As this topic becomes more acceptable to discuss there are dangers preachers face as they dive into sensitive waters. To help navigate this challenge over the next couple of weeks I will share two lists, of Do’s and Do Not’s about preaching on issues of race. I hope you’ll add to the conversation in the comments section and expand our knowledge through your experiences.
We begin with the positive suggestions:
- Do speak on issues of race and culture: We all face a temptation to skirt difficult and divisive issues. It’s easy to rationalise sweeping stuff under the rug by asking, “Is it really beneficial for the church if it results in conflict and division?” But the answer is “Yes!” if approached humbly and carefully.

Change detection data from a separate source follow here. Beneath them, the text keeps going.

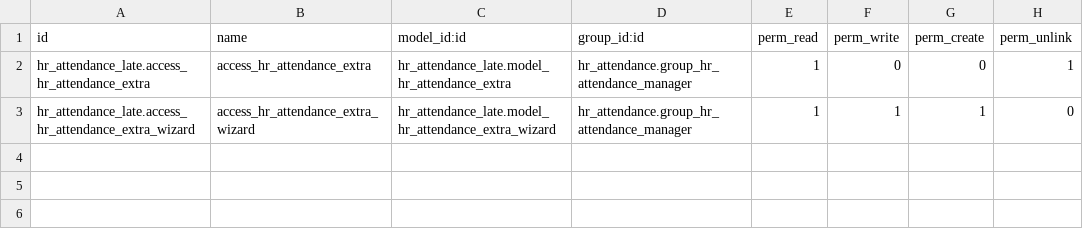
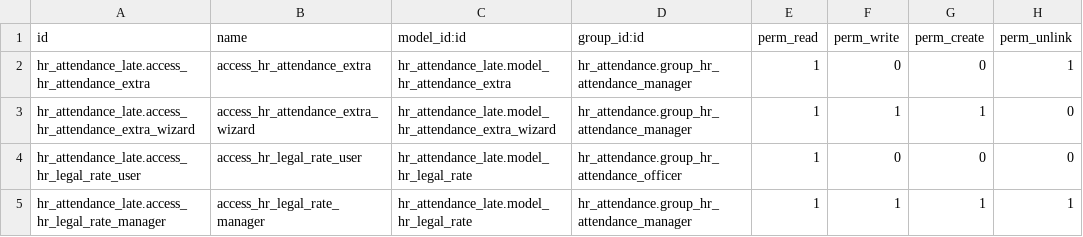
Before and after one commit to polimex/polimex-rfid, a CSV file: hr_attendance_late/security/ir.model.access.csv, drawn as a sheet; the diff names each change by its address in the sheet, - before the commit and + after, or states it on an @@ line.

Commit message:
[BACKPORT] hr_attendance_late: port 19.0 improvements to 17.0 (v1.1)
Back-port of the working-time / attendance improvements from branch 19.0,
compared against 19-final per file, applied via per-file agents (WAVE=4 +
retry) + adversarial verify; 3 new regression tests green; installs clean.

New feature (54c2d3b):
- hr.legal.rate: dated legal rates/coefficients (overtime, night, weekend per
  BG labour code) with partial-unique indexes (models.UniqueIndex back-ported
  to raw CREATE UNIQUE INDEX ... WHERE in init(), core product_product pattern);
  ACL rows; multi-company rule with False-tolerance; list+form+menu views.
- No-show KPI on the digest (kpi_hr_rfid_att_no_show + _read_group compute).

Fixes / improvements:
- Batch attendance recalculation (defaultdict prefetch, date-range extra-attendance
  update, migration_mode guard) + boolean-comparison fixes. (510764a)
- Theoretical work-time capping (20h cap w/ hours_per_day fallback), multi-day /
  night-shift search, missing-check_out auto-close, assert->ValueError validation
  with tolerance + detailed messages. (837f732)
- Field help= across models + wizard + resource_calendar. (5884d86, 3a00298)
- UX: sample="1", empty-state help on extra-attendance action. (065aede, 6d7284c)

17 adaptations: hr_attendance.group_hr_attendance_user (19-only) -> group_hr_attendance_officer;
aggregator= -> group_operator=; <list> -> <tree>; config menu retargeted to the real
17 hr_attendance.menu_hr_attendance_settings. Skipped the 18.0.1.0.2 data migration
(version-specific) and icon redesign. Test-suite commits replaced by 17-native tests
(tag attendance_late_backport).

Translation: bg.po 138/138 (quality_check PASS, per-entry module comments intact).

Generated by Polimex Dev Team

```diff
--- a/hr_attendance_late/security/ir.model.access.csv
+++ b/hr_attendance_late/security/ir.model.access.csv
+row 4: hr_attendance_late.access_hr_legal_rate_user | access_hr_legal_rate_user | hr_attendance_late.model_hr_legal_rate | hr_attendance.group_hr_attendance_officer | 1 | 0 | 0 | 0
+row 5: hr_attendance_late.access_hr_legal_rate_manager | access_hr_legal_rate_manager | hr_attendance_late.model_hr_legal_rate | hr_attendance.group_hr_attendance_manager | 1 | 1 | 1 | 1
```
Also changed, not shown: 17 other files.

Many of us encourage our churches to move towards relevance when discussing music choices, but true relevance means addressing topics that dwell close to people’s hearts.
- Ground your sermon in Scripture: The church never speaks for itself. When the church addresses social issues it must speak for God. The preacher’s role is to persuade people that the path of peacemaking and reconciliation is God’s path for His people. We can easily find civil rights activists willing to speak out against the evils of racism. Only God’s people have the authority to speak for God. When preachers attempt to motivate behavioural changes without establishing God’s will, we’ve become manipulative rather than prophetic. Stories and statistics will play an important role in whole conversation, but in the church, it should always be a supporting role.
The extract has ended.